Gimme Shelter is a Greek tragedy with a rock 'n' roll chorus and a triple injection of hubris. It was commissioned by the Rolling Stones to capture the last few stops of their infamous 1969 U.S. tour, which ended in the tragic free concert at Altamont Speedway where there were four deaths.
To know Pete Townshend a little is to love him. And to know Pete Townshend a lot (as guitarist, singer, rocker, lyricist, poet, author, producer, philanthropist and, objectively-speaking, visionary) is to love him even more.
There's some talk that Mick Jagger and Keith Richards would like to do a follow-up to this legendary disc, returning to New York themes and recording studios. New York has changed a lot since the grimy glamorous 1970s. What would the boys write about?

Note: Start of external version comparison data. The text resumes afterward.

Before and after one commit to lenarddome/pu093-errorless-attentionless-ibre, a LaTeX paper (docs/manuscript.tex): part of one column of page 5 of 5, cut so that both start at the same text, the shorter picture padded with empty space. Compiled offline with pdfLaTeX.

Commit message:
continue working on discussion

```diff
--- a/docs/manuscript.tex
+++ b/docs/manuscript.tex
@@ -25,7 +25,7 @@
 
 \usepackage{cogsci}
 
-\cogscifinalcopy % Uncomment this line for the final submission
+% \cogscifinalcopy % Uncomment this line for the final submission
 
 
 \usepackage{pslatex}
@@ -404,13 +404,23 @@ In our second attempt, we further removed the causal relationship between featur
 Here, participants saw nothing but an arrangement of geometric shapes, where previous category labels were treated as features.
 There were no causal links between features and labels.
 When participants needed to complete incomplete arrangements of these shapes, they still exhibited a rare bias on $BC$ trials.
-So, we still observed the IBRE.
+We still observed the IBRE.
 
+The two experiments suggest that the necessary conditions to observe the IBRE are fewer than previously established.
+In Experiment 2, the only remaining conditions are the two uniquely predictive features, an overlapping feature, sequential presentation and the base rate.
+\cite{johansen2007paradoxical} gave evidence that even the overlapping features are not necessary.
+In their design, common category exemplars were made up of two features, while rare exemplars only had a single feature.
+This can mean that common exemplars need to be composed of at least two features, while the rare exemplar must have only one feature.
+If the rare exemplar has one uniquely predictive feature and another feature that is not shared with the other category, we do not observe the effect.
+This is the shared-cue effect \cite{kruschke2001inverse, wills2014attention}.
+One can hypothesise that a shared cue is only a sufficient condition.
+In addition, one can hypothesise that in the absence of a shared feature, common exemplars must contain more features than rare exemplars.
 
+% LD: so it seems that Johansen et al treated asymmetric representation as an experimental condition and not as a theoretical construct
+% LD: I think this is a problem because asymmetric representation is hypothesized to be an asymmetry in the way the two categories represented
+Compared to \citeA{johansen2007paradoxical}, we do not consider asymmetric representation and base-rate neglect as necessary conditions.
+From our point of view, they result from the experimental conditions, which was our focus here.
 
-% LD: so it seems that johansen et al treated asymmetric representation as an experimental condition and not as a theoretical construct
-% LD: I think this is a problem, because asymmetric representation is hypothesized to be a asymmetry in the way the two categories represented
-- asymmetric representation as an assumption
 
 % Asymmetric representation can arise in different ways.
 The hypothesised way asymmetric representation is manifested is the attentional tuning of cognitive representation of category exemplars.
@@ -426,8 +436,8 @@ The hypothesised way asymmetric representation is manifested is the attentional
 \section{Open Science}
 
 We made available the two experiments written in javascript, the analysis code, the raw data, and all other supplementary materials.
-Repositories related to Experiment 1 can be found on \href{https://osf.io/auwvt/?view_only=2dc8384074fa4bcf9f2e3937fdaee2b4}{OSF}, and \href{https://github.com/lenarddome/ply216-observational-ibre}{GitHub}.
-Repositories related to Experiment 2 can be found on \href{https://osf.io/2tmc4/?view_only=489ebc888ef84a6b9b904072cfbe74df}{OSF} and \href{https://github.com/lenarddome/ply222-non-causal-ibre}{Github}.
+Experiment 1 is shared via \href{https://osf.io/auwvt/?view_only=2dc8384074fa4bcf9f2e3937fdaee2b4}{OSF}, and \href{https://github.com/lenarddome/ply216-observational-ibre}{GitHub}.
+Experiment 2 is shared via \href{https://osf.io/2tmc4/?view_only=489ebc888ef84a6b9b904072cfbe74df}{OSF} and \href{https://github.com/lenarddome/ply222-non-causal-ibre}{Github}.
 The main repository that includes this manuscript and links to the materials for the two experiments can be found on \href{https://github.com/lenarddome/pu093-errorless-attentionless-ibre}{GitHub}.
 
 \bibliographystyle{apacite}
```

Which was more amazing for you: the artistic achievement of this concert, the amount of money it raised to benefit victims of Hurricane Sandy, or the historic way the evening was shared around the world?
They have been a band longer than they haven't. They have survived the changing trends in music for nearly six decades. They withstood various line-up changes, and even the death of a band member. Yet, like a fine wine, The Rolling Stones have gotten better with age.

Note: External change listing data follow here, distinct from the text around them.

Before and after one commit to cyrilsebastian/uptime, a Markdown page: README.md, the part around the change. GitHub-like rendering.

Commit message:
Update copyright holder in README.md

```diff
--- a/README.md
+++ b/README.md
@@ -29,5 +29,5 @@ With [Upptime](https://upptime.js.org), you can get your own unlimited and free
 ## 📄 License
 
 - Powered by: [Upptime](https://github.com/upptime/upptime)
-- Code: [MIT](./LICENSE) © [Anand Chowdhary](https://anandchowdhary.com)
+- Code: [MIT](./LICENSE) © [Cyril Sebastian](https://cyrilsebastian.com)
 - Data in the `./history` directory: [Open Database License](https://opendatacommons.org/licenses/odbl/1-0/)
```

When I was in the 20s and 30s, a million questions filled my head -- would I get married, have kids, could I make a career out of writing, would I be promoted, would they like what I've written, would I lose my job, buy a house? All that noise made it tough to see the forests from the trees.
Do you have a right to decide for yourself who shall and shall not be considered a member of the inner circle? Of course. It's your band. But just because you have a right to do something doesn't mean it's right.
Five years after the "Golden Age of Vinyl" came to a close, the MTV invasion established the dominance of the music video. A few years later came CDs, with their tiny art and microscopic liner notes. The generation of great art representing great music was over.